2020 Eifel Grand Prix – Preview

Recent Formula 1 races have brought much talk about track limits and track design. Do you feel there should be more consultation with drivers on such topics?

“Yes, I think so. I think track design is very important for the show, and to the drivers and fans. Obviously, some tracks have been absolutely amazing while others have been a little less attractive as such. I think maybe there could be a way where we all work together and make sure that things could get better. We’ve seen tracks like Mugello which are absolutely amazing, where it’s a bit old style, and I think there’s merit to look at those circuits for reference.”

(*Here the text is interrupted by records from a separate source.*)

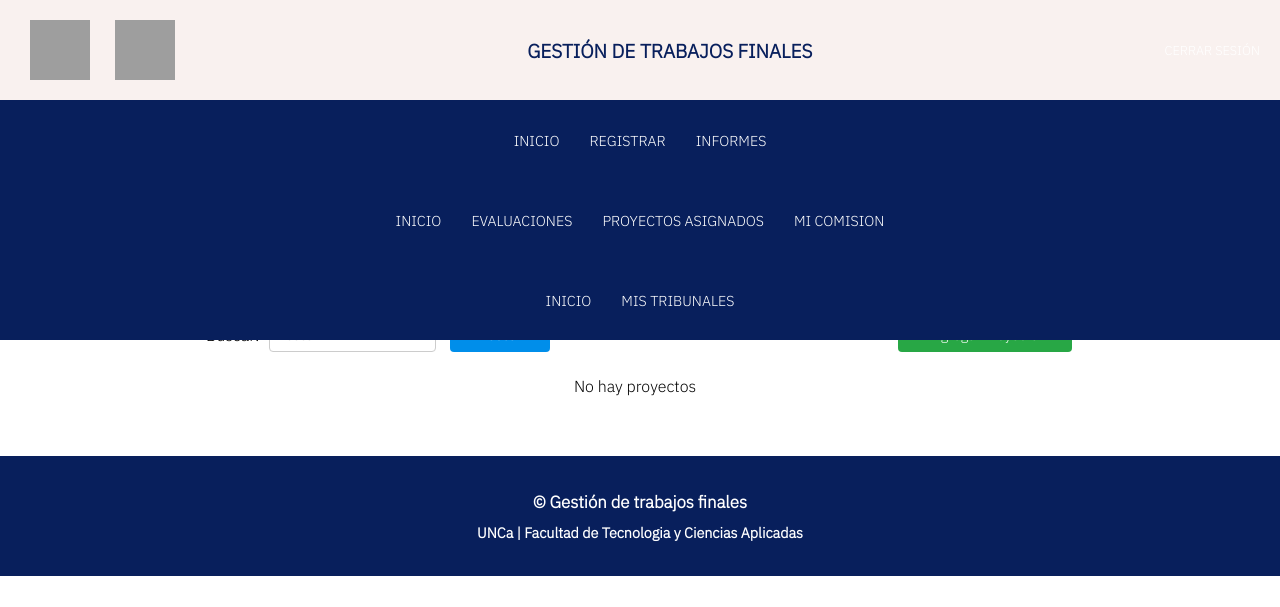
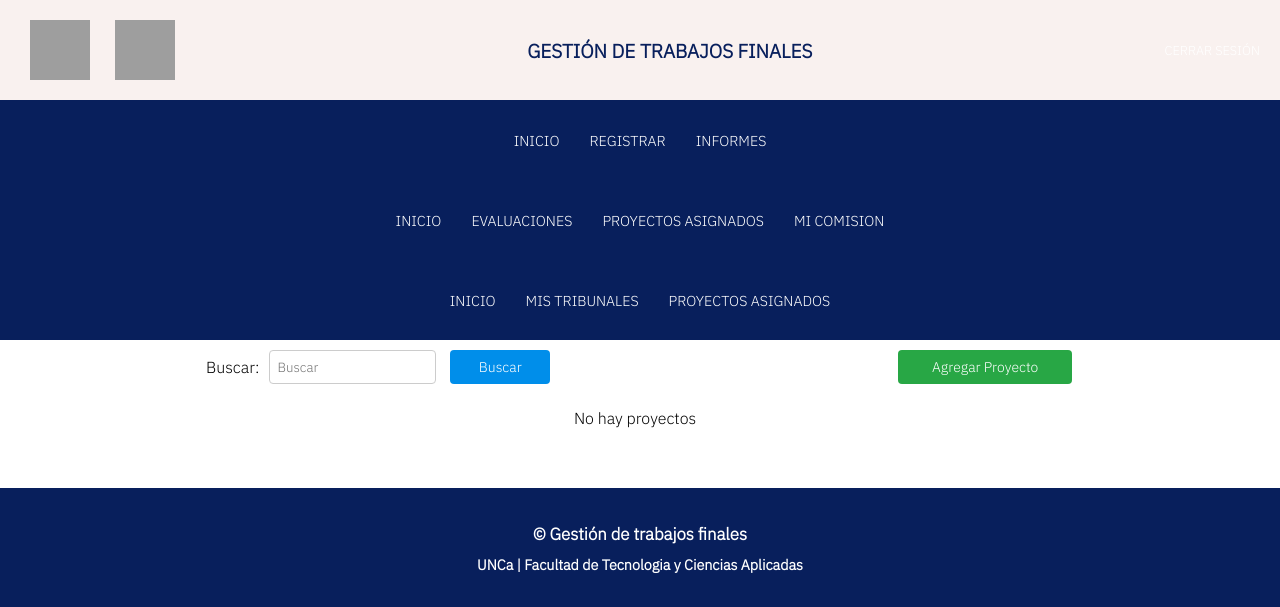
Before and after one commit to PaulaRojasFrias/laboratorio-prog3, a Django app: page /proyecto_trabajo_final/proyecto/ in a window 1280 px wide. Shown: the top 607 px of the page. Run offline with Django 4.2, Linux system fonts and the light colour scheme; the visitor is signed in with stand-in values (Sample User, id 1); data that the repository does not hold is empty; some libraries are stand-ins or nearby versions; grey boxes are pictures that could not be loaded.

Commit message:
filtro proyectos no evaluados

```diff
--- a/proyecto_trabajo_final/templates/proyecto_trabajo_final/proyecto_detalle.html
+++ b/proyecto_trabajo_final/templates/proyecto_trabajo_final/proyecto_detalle.html
@@ -238,6 +238,12 @@
                     </div>
                 {% endif %}
 
+                {% if perms.persona.permiso_te %}
+                    <div class='botonesForm'>
+                        <button class='btnVolver btn'><a href="{% url 'proyecto_trabajo_final:te_PTFSnoEvaluados' user.username %}">Volver</a></button>
+                    </div>
+                {% endif %}
+
 
             </div>
         </div>
--- a/proyecto_trabajo_final/templates/proyecto_trabajo_final/proyecto_lista.html
+++ b/proyecto_trabajo_final/templates/proyecto_trabajo_final/proyecto_lista.html
@@ -10,6 +10,10 @@
             <h2>Lista de Proyectos</h2>
         {% endif %}
         {% if perms.persona.permiso_cstf %}
+            <h2>Lista de Proyectos Sin Evaluar</h2>
+        {% endif %}
+
+        {% if perms.persona.permiso_te %}
             <h2>Lista de Proyectos Sin Evaluar</h2>
         {% endif %}
         <br>
--- a/proyecto_trabajo_final/urls.py
+++ b/proyecto_trabajo_final/urls.py
@@ -3,7 +3,7 @@ from django.urls import path
 from proyecto_trabajo_final.views import asesorProyecto_create, asesorProyecto_delete, asesorProyecto_edit, cstf_PTFSnoEvaluados, cstf_PTFsEvaluados, \
     informeProyecto_create, informeProyecto_delete, informeProyecto_edit, integranteProyecto_create, \
     integranteProyecto_delete, integranteProyecto_detalle, integranteProyecto_edit, movimientoProyecto_edit, \
-    proyecto_create, proyecto_delete, proyecto_detalle, proyecto_edit, proyecto_lista, tutorProyecto_create, \
+    proyecto_create, proyecto_delete, proyecto_detalle, proyecto_edit, proyecto_lista, te_PTFSnoEvaluados, tutorProyecto_create, \
     tutorProyecto_delete, tutorProyecto_edit, Informe1, Informe2, estadisticas
 
 app_name = 'proyecto_trabajo_final'
@@ -16,6 +16,7 @@ urlpatterns = [
 
     path('proyecto/noEvaluadosCSTF/', cstf_PTFSnoEvaluados, name='cstf_PTFSnoEvaluados'),
     path('proyecto/EvaluadosCSTF/<str:cuilDocente>/', cstf_PTFsEvaluados, name='cstf_PTFsEvaluados'),
+    path('proyecto/noEvaluadosTE/<str:cuilDocente>/', te_PTFSnoEvaluados, name='te_PTFSnoEvaluados'),
 
     path('proyecto/estadisticas', estadisticas, name='estadisticas'),
     path('proyecto/informen1', Informe1.as_view(), name='proyecto_informen1'),
--- a/proyecto_trabajo_final/views.py
+++ b/proyecto_trabajo_final/views.py
@@ -4,7 +4,7 @@ from django.urls import reverse
 from django.contrib import messages
 from django.views.generic import ListView
 from datetime import datetime
-from comisiones.models import IntegrantesComision, TribunalEvaluador
+from comisiones.models import IntegrantesComision, IntegrantesTribunal, TribunalEvaluador
 from dictamenes.models import EvaluacionPTF_CSTF
 from persona.models import Docente
 from proyecto_trabajo_final.forms import AsesorPTFForm, InformeFinalForm, IntegranteProyectoForm, MovimientoForm, \
@@ -14,6 +14,17 @@ from proyecto_trabajo_final.models import AsesorPTF, InformeTF, Movimientos, PTF
 from django.db.models import Q
 
 #<<<<<<<<<<<<<<<<<<<<<<<<< PROYECTO TRABAJO FINAL >>>>>>>>>>>>>>>>>>>>>>
+@login_required(login_url='usuarios:login_view')
+def te_PTFSnoEvaluados(request, cuilDocente):
+    docente = Docente.objects.get(cuil=cuilDocente)
+    integrantes = IntegrantesTribunal.objects.filter(docente=docente)
+    tribunales = [integrante.tribunal for integrante in integrantes]
+    proyectosTribunal = [tribunal.proyectoTE for tribunal in tribunales]
+    movimientos = Movimientos.objects.filter(proyecto__in=proyectosTribunal)
+    movimientos_pase_te = movimientos.filter(tipoMovimiento='pase al te')
+    proyectos = [movimiento.proyecto for movimiento in movimientos_pase_te]
+    return render(request, 'proyecto_trabajo_final/proyecto_lista.html', {'proyectos': proyectos})
+
 @login_required(login_url='usuarios:login_view')
 def cstf_PTFsEvaluados(request, cuilDocente):
     docente = get_object_or_404(Docente, cuil=cuilDocente)
--- a/templates/base.html
+++ b/templates/base.html
@@ -92,6 +92,12 @@
               <ul>
                 <li><a href="{% url 'usuarios:index_admin' %}">Inicio</a></li>
                 <li><a href="{% url 'comisiones:te_misTribunales' user.username %}">Mis Tribunales</a></li>
+                <li><a href="#">Proyectos Asignados</a>
+                  <ul>
+                    <li><a href="{% url 'proyecto_trabajo_final:te_PTFSnoEvaluados' user.username %}">Sin Evaluar</a></li>
+                    <li><a href="#">Evaluados</a></li>
+                  </ul>
+                </li>
               </ul>
             </nav>
           </div>
```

The Nürburgring, while new to some of the field, is a track you’re familiar with – notably for your third-place podium finish at the 2013 German Grand Prix.  Is real-world track experience an advantage in this day-and-age of simulators, and if yes, how specifically?

“To be fair, 2013 was a very long time ago, so I’m not really sure that’s an advantage. I don’t really remember the track more than that. So, obviously it’s going to be a bit of challenge to learn it. I haven’t had the chance to do it on the simulator. I’ll just have to go with my memory. I know it’s a mega track. The biggest challenge there will be the weather.”

Going back to that 2013 German Grand Prix – was it a case of job well done coming away with a trophy or is it a case of what might have been in terms of challenging for the win that day?

“I was very happy with my weekend, but I should have won the race. It was pretty clear I was going to win the race until the safety car. Yes, a podium finish is always mega, but missing out on the win was a big thing – I really had a big lead. No hard feelings though, it was a good race on a great track, and obviously a podium in Formula 1 is always super good.”

Describe a lap of the Nürburgring and what the highlights will be there in terms of hustling a modern-spec Formula 1 car around it.

“I think the biggest challenge in a modern Formula 1 car will be sector one, because of the weight of the car and the camber and so on. The first hairpin, there’s that big drop at the apex, then turn three is a long corner combined with turn four. It’s obviously hard on the tires. The second sector is much more flowing with mid to high-speed corners. The bottom hairpin, which actually looks like a bulb, it’s really mega going up flat-out. The last two corners are very important for lap time, with the chicane and final turn, it’s quite open and quite wild. I think it’s going to be a pretty cool place to go racing.”